Tax policy is a conversation that makes taxpayers' eyes glaze over, especially when the politicians responsible for protecting them against runaway confiscation demonstrate a weak comprehension of economic realities. Academic tax debates examine concepts like efficiency, suppression, avoidance and tax fairness. When “sin” taxes grow too onerous, for example, black markets emerge for cigarettes, alcohol and soon, it seems likely in Colorado, marijuana. From a macroeconomic perspective taxes should shear profits from the healthiest sectors of the economy, recognizing this will prove a changing mosaic over time.

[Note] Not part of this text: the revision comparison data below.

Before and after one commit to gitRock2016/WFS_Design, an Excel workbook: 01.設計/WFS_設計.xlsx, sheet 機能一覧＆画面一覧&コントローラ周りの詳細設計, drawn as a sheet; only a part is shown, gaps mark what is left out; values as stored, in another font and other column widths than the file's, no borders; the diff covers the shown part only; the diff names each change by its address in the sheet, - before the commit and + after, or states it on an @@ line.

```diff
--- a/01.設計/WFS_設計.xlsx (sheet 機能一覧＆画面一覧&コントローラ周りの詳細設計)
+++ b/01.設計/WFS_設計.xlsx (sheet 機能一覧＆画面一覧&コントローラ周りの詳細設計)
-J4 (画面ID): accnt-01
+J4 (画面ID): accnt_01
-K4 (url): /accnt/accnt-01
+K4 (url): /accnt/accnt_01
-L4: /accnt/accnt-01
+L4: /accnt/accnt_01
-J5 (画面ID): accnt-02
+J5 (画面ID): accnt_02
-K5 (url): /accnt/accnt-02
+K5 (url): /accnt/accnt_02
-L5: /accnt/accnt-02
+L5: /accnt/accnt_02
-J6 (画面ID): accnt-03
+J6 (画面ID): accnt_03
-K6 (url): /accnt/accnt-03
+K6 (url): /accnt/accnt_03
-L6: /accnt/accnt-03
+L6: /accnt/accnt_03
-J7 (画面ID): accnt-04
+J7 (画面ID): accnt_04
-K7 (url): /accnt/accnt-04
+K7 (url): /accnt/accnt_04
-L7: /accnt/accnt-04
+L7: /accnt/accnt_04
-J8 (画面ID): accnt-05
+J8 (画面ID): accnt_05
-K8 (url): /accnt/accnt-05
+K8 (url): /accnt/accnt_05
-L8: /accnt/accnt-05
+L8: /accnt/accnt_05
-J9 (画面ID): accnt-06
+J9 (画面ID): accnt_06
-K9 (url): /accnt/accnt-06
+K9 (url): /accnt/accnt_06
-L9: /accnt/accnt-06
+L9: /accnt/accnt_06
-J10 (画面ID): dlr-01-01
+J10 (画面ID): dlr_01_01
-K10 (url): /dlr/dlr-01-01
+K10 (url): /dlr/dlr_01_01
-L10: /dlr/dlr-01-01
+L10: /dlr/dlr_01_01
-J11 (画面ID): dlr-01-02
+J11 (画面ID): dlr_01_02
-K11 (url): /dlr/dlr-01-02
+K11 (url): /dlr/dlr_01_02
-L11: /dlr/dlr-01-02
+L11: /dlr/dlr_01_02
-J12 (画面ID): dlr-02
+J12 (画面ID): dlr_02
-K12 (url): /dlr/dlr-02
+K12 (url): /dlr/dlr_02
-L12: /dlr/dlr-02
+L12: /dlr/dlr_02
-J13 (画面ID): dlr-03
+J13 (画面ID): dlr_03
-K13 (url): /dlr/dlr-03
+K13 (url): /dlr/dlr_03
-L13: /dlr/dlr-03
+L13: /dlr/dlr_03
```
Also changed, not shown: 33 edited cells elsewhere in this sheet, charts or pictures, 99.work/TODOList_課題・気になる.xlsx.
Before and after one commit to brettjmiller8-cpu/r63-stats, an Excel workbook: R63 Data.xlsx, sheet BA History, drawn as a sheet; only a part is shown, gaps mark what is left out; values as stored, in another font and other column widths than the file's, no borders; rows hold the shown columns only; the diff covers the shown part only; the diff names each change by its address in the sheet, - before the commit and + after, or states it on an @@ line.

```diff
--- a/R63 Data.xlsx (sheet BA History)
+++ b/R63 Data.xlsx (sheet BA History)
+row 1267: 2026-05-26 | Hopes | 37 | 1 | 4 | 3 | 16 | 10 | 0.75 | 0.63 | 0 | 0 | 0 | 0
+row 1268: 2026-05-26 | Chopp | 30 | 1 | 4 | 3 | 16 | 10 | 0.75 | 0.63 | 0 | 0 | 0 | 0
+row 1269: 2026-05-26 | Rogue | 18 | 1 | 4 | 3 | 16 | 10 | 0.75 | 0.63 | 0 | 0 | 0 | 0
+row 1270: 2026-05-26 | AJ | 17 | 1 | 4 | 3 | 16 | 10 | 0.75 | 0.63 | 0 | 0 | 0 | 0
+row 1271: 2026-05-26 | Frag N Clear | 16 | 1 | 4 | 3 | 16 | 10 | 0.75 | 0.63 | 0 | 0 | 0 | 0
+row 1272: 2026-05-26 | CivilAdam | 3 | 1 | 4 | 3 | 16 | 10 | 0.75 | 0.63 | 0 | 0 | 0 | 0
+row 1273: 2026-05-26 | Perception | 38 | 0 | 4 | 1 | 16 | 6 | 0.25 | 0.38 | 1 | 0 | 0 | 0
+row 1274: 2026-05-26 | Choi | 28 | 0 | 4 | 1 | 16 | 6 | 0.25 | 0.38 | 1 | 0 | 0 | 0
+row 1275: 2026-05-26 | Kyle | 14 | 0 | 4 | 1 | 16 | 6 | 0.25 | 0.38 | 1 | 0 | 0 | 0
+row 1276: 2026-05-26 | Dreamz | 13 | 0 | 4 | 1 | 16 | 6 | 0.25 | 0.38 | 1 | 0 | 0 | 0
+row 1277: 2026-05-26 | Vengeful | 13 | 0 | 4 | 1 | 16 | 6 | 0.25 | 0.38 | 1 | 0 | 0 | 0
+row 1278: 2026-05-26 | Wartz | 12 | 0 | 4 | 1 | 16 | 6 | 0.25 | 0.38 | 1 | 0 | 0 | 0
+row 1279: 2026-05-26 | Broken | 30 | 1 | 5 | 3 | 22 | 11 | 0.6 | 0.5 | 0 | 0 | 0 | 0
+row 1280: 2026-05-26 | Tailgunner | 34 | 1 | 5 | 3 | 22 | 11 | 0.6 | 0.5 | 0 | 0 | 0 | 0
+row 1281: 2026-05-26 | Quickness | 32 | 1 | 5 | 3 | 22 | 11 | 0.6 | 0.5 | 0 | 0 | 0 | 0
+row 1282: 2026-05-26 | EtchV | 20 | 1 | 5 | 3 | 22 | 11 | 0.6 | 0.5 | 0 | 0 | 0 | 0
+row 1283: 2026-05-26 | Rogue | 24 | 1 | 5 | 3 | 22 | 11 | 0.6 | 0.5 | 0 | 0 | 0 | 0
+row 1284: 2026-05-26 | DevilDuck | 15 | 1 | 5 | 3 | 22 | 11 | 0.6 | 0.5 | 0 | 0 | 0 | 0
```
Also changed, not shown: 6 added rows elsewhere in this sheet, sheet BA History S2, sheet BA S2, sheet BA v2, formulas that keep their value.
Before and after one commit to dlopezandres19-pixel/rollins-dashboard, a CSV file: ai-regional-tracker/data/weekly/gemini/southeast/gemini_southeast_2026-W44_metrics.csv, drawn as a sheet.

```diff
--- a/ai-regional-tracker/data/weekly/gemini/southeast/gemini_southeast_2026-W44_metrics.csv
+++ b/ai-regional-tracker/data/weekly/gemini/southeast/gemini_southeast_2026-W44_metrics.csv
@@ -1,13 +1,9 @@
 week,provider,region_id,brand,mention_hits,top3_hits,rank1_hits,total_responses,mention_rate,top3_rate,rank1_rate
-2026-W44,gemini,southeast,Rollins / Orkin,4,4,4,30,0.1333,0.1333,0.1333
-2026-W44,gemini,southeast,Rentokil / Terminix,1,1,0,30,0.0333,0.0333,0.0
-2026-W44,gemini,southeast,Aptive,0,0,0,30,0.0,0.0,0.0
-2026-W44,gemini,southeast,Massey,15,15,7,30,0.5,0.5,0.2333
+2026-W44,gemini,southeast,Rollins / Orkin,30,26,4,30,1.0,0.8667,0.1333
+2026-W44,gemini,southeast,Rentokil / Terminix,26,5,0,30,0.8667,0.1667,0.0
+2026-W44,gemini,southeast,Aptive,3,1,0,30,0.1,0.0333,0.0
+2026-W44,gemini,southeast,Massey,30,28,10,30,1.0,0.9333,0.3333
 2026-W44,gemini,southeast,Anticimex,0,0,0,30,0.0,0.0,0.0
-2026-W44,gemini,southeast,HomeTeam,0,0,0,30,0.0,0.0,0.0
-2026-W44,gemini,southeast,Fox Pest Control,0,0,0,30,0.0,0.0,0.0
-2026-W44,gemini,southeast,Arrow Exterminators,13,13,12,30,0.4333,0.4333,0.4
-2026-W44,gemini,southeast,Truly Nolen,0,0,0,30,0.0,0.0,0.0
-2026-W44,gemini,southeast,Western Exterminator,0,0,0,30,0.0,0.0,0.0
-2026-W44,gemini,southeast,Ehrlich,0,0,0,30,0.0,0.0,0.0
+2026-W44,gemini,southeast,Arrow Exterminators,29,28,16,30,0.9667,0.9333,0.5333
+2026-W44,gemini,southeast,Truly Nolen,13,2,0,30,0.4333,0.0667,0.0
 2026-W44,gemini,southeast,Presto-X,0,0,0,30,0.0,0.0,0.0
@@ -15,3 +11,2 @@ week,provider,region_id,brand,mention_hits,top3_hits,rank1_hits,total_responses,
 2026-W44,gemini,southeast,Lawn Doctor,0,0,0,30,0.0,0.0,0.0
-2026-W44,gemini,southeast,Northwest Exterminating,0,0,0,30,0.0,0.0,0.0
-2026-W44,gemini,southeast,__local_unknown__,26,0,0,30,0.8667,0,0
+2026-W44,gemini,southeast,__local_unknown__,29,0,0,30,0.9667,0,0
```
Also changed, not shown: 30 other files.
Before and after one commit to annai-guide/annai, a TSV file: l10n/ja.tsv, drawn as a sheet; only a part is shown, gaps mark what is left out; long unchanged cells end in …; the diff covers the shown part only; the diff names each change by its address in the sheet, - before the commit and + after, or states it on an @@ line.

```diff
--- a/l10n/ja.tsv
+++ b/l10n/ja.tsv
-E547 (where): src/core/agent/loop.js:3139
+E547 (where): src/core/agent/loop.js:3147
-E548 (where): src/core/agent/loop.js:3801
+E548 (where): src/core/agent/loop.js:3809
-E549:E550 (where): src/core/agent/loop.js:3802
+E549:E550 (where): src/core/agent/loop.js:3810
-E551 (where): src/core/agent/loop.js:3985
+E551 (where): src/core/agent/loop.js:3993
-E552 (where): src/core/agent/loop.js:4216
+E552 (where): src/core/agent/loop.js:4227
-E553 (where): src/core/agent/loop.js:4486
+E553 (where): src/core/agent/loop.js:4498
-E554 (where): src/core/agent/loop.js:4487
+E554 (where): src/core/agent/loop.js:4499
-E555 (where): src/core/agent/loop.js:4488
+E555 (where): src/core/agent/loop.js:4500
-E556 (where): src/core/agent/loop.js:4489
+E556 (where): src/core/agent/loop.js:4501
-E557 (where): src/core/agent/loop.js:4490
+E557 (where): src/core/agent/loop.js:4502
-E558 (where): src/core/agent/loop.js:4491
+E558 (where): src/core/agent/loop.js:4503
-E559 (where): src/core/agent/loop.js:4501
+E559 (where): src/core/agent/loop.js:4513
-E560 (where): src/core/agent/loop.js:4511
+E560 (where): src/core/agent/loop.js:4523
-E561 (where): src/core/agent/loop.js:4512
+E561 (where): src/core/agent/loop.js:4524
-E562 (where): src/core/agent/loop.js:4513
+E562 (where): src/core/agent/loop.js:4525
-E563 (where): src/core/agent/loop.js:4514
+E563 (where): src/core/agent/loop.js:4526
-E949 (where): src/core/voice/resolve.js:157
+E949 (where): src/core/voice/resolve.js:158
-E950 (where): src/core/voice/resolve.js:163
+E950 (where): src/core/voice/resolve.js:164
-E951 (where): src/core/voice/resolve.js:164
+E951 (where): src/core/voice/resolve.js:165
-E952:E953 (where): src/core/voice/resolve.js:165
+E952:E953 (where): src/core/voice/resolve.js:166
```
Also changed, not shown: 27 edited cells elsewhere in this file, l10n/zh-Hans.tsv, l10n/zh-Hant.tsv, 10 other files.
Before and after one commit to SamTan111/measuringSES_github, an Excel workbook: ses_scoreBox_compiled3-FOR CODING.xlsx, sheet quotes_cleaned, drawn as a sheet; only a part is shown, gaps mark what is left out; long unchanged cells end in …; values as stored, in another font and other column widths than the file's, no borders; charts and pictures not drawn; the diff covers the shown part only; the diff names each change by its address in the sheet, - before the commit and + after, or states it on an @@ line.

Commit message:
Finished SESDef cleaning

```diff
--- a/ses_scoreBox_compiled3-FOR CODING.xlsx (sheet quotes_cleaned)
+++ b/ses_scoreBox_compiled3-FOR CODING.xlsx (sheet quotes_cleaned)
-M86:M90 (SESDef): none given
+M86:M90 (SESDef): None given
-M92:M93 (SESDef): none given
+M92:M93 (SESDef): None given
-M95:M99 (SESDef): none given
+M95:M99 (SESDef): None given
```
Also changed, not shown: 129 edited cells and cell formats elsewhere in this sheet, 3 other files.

Floyd CiruliFloyd CiruliJanuary 17, 20185min545

Just as President Trump was hoping to leave for his holiday in Palm Beach, cable commentators were questioning why he hadn’t yet signed the tax bill. Trump, ever sensitive to his TV image, staged a quick signing ceremony on December 20 before wheels up. When asked if he will spend time promoting the plan, Trump said: “I don’t think I’m going to have to travel too much to sell it. I think it’s selling itself.”


Kara MasonKara MasonJanuary 4, 20182min389

The last days of 2017 were hectic for one Arapahoe County agency, as President Donald Trump signed the Tax Cuts and Jobs Act.

By the end of last week, the Arapahoe County Treasurer’s Office had collected around $20 million more in early property tax payments than it had the year prior. With Trump’s signing of the GOP tax plan, a number of residents were about to lose some of their federal deduction for local taxes paid in the new year, so they rushed in to prepay them before Jan. 1.

Under the revamped tax code, state and local tax deductions are now capped on federal tax returns at $10,000.

Lines to pay property taxes stretched out the door, a news release from the Arapahoe Treasurer’s Office said. Treasurer Sue Sandstrom said it was an “extraordinary effort,” as the bulk of those payments poured in over just four days, from Dec. 26 through Dec. 29.

“The Treasurer’s Office was pleased to provide the additional services to the many taxpayers who chose to prepay their property taxes,” Treasurer Sue Sandstrom said in a statement. “With extraordinary effort and team work by the treasurer’s staff, all taxpayers who came into the office, called in on the phone, or contacted us by email, had received the services they requested. This is a perfect example of how Arapahoe County takes seriously our pledge of First in Service.”

Other places across the state and country experienced a similar turnout last week. By last Wednesday, the Denver Post reported, 900 taxpayers had dropped by the county courthouse to pay property taxes. Washington, D.C., collected more than $50 million in property taxes from 7,500 taxpayers, according to The Hill newspaper.


Colorado PoliticsColorado PoliticsDecember 21, 20175min524

For those of us of a certain age, the term “snake-oil-salesman” is common to describe someone who will try to sell us something that will cure all our ills, heal our wounds and generally make our lives better with one simple product. For Coloradans that product is marijuana. At least, that’s the story the legalization crowd has been selling for many years now. What they generally don’t address is the cost to society of this miracle drug.